I'm taking a class on creative thought, and this week the instructor asked us to focus on our one favorite color. 

One color, I thought. Just one? I love so many vibrant greens, deep dusky blues, fiery oranges, and bold yellows.  How could I choose one?  
But then she described it as the color you would grab in a house fire, and a voice in my head said very clearly, “orange.”  In fact it said it over and over every time the phrase came up.  House fire?  Orange.  Only rescue one color?  Orange.  Undeniably, unreservedly orange.  

When I looked at my art and around my house, and it was everywhere. Nothing pale or pastel.  Not much sherbet or peach to speak of, but the bold, bright oranges—cadmium, tangerine—and the deep, rich ones that seem to be layered over reds and maybe a hint of brown—rust, persimmon.  I checked my wardrobe and didn’t see much, and then with a pang I remembered my favorite orange boiled wool jacket that was torn beyond repair two years ago.  Wearing that jacket always made me feel simultaneously safe and bold.  (Now, of course, I’m on the hunt for a new one. If you know of the perfect one, be sure to give me a shout.)

So, why orange?  Why is it the color I can't live without? I’m not sure.  To me orange is a color that cannot be denied.  It is elemental.  It is the color of coals burning deep in a fire.  It is the color of rust blooming on a metal sign.

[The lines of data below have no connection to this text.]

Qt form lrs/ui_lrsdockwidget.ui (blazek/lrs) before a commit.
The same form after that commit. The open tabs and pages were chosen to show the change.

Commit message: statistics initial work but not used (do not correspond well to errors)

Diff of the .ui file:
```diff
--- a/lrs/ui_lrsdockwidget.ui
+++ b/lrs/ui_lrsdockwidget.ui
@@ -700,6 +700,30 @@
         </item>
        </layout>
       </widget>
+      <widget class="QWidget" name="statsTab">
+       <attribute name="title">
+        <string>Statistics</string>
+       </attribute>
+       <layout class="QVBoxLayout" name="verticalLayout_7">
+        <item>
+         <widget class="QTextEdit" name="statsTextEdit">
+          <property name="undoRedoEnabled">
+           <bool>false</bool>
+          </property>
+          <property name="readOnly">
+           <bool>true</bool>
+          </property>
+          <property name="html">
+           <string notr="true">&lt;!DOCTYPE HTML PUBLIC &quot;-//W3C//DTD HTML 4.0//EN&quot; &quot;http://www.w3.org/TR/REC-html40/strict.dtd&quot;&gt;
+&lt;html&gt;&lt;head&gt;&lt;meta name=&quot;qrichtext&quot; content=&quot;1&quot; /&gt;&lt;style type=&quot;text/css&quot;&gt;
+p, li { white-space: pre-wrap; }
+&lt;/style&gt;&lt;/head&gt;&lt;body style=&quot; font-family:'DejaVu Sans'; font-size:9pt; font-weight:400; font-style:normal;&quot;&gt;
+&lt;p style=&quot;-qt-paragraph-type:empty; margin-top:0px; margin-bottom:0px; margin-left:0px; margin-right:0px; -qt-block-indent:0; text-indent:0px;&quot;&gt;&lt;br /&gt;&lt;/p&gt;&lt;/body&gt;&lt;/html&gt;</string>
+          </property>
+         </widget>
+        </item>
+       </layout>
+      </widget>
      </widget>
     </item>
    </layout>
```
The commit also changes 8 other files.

And here in South Alabama, it is the color of the red clay dirt beneath our feet.  Like my jacket, using the color orange in art gives me the feeling of safety and boldness—the safety of being grounded to the earth, and the undeniable energy of a burning ember.

Now that I'm thinking about orange, I’m looking forward to using it with more insight. First, I'm going to make a few sampler pages to help me better understand the oranges in my arsenal.   I'll make one page of orange paints and other materials mixed with reds, one page of orange paints and other materials mixed with my yellows, and one page of oranges mixed entirely from my reds and yellows.  It sounds like a lot of work (and a lot of digging through disorganized supplies), but I’m excited!

What does orange mean to you? Find me on Facebook or Instagram and let me know!


Leave a comment